Only the lines below from the one containing "(posts, comments, scores)" to the one containing "(product, price, cart)" should be repeated, both included and unchanged.

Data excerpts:
§

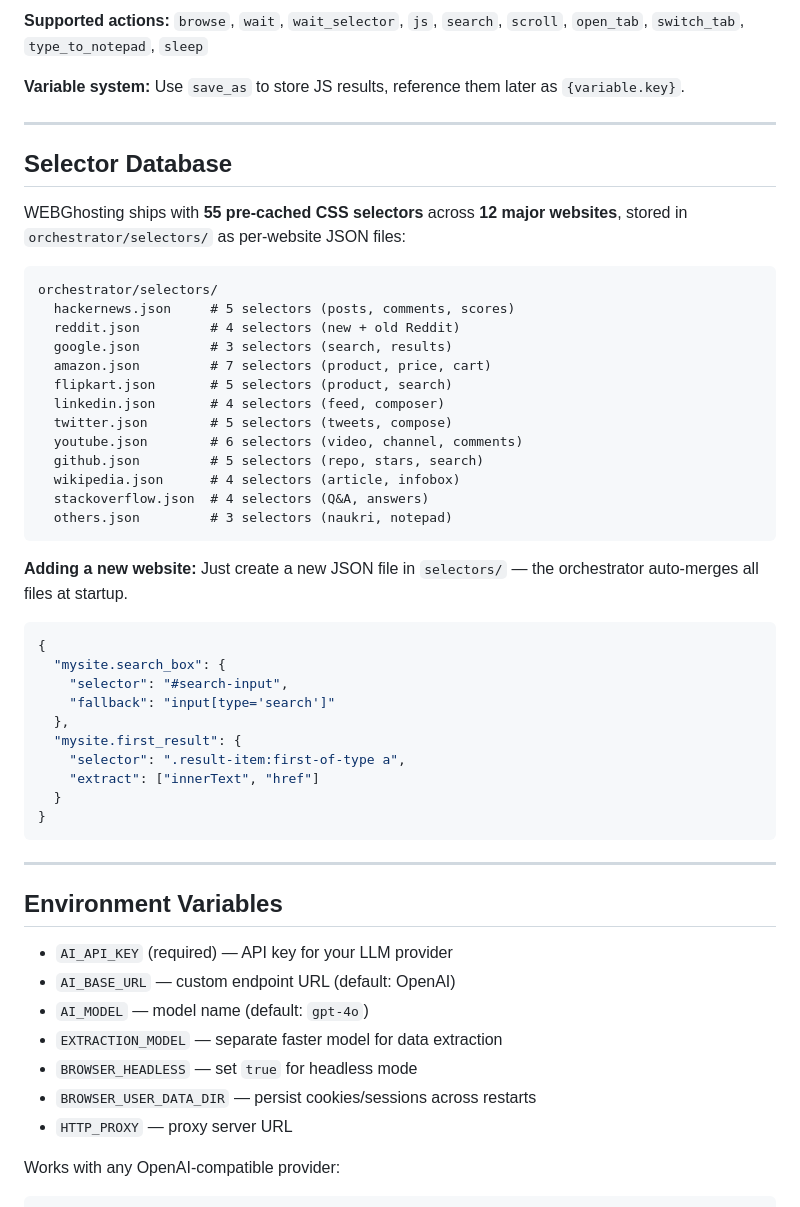
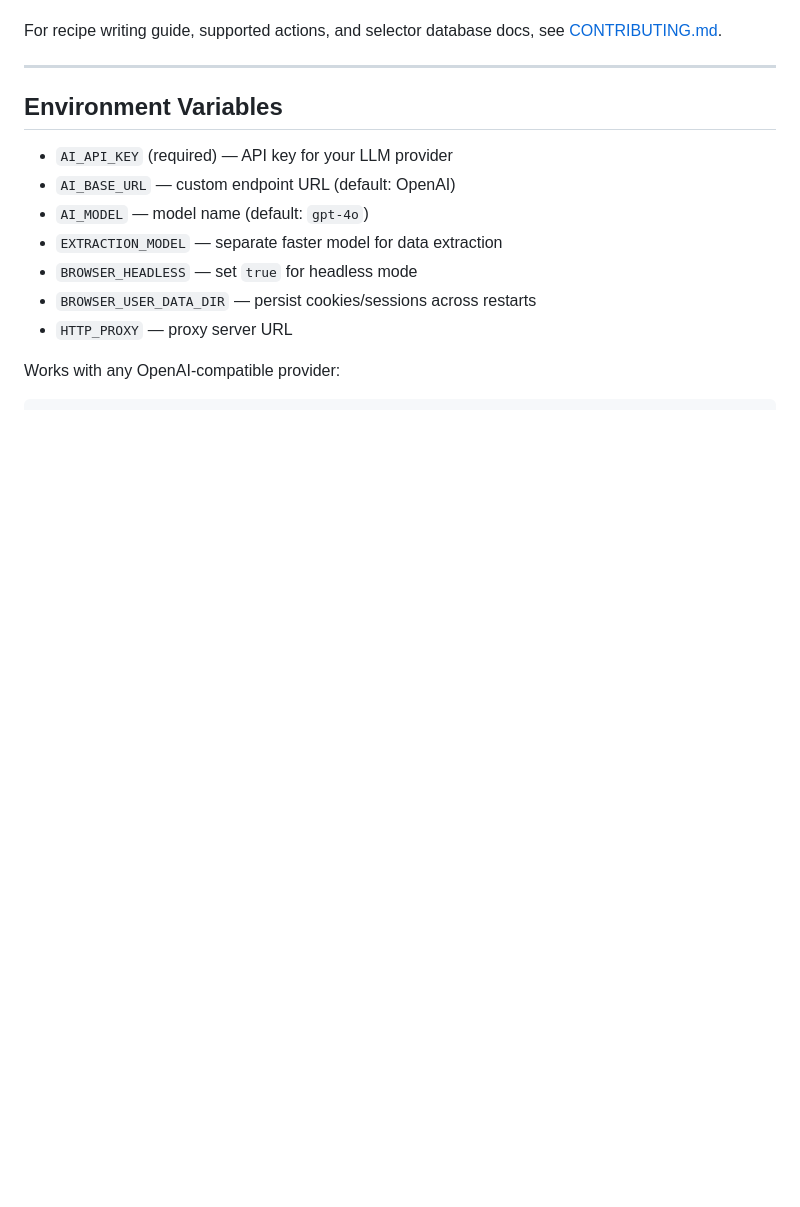
Before and after one commit to yranjan06/WEBGhosting-MCP, a Markdown page: README.md, the part around one of its changes. Rendered like a GitHub page; blank space fills up the shorter version.

````diff
--- a/README.md
+++ b/README.md
@@ -210,43 +152,4 @@ Recipes are declarative JSON files with sequential steps:
-**Supported actions:** `browse`, `wait`, `wait_selector`, `js`, `search`, `scroll`, `open_tab`, `switch_tab`, `type_to_notepad`, `sleep`
-
-**Variable system:** Use `save_as` to store JS results, reference them later as `{variable.key}`.
-
----
-
-## Selector Database
-
-WEBGhosting ships with **55 pre-cached CSS selectors** across **12 major websites**, stored in `orchestrator/selectors/` as per-website JSON files:
-
-```
-orchestrator/selectors/
-  hackernews.json     # 5 selectors (posts, comments, scores)
-  reddit.json         # 4 selectors (new + old Reddit)
-  google.json         # 3 selectors (search, results)
-  amazon.json         # 7 selectors (product, price, cart)
-  flipkart.json       # 5 selectors (product, search)
-  linkedin.json       # 4 selectors (feed, composer)
-  twitter.json        # 5 selectors (tweets, compose)
-  youtube.json        # 6 selectors (video, channel, comments)
-  github.json         # 5 selectors (repo, stars, search)
-  wikipedia.json      # 4 selectors (article, infobox)
-  stackoverflow.json  # 4 selectors (Q&A, answers)
-  others.json         # 3 selectors (naukri, notepad)
-```
-
-**Adding a new website:** Just create a new JSON file in `selectors/` — the orchestrator auto-merges all files at startup.
-
-```json
-{
-  "mysite.search_box": {
-    "selector": "#search-input",
-    "fallback": "input[type='search']"
-  },
-  "mysite.first_result": {
-    "selector": ".result-item:first-of-type a",
-    "extract": ["innerText", "href"]
-  }
-}
-```
+For recipe writing guide, supported actions, and selector database docs, see [CONTRIBUTING.md](CONTRIBUTING.md#recipe-orchestrator).
 
 ---
 
````
Also changed, not shown: other parts of README.md (+8 -66 lines).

§

TASK RESPONSE
-  hackernews.json     # 5 selectors (posts, comments, scores)
-  reddit.json         # 4 selectors (new + old Reddit)
-  google.json         # 3 selectors (search, results)
-  amazon.json         # 7 selectors (product, price, cart)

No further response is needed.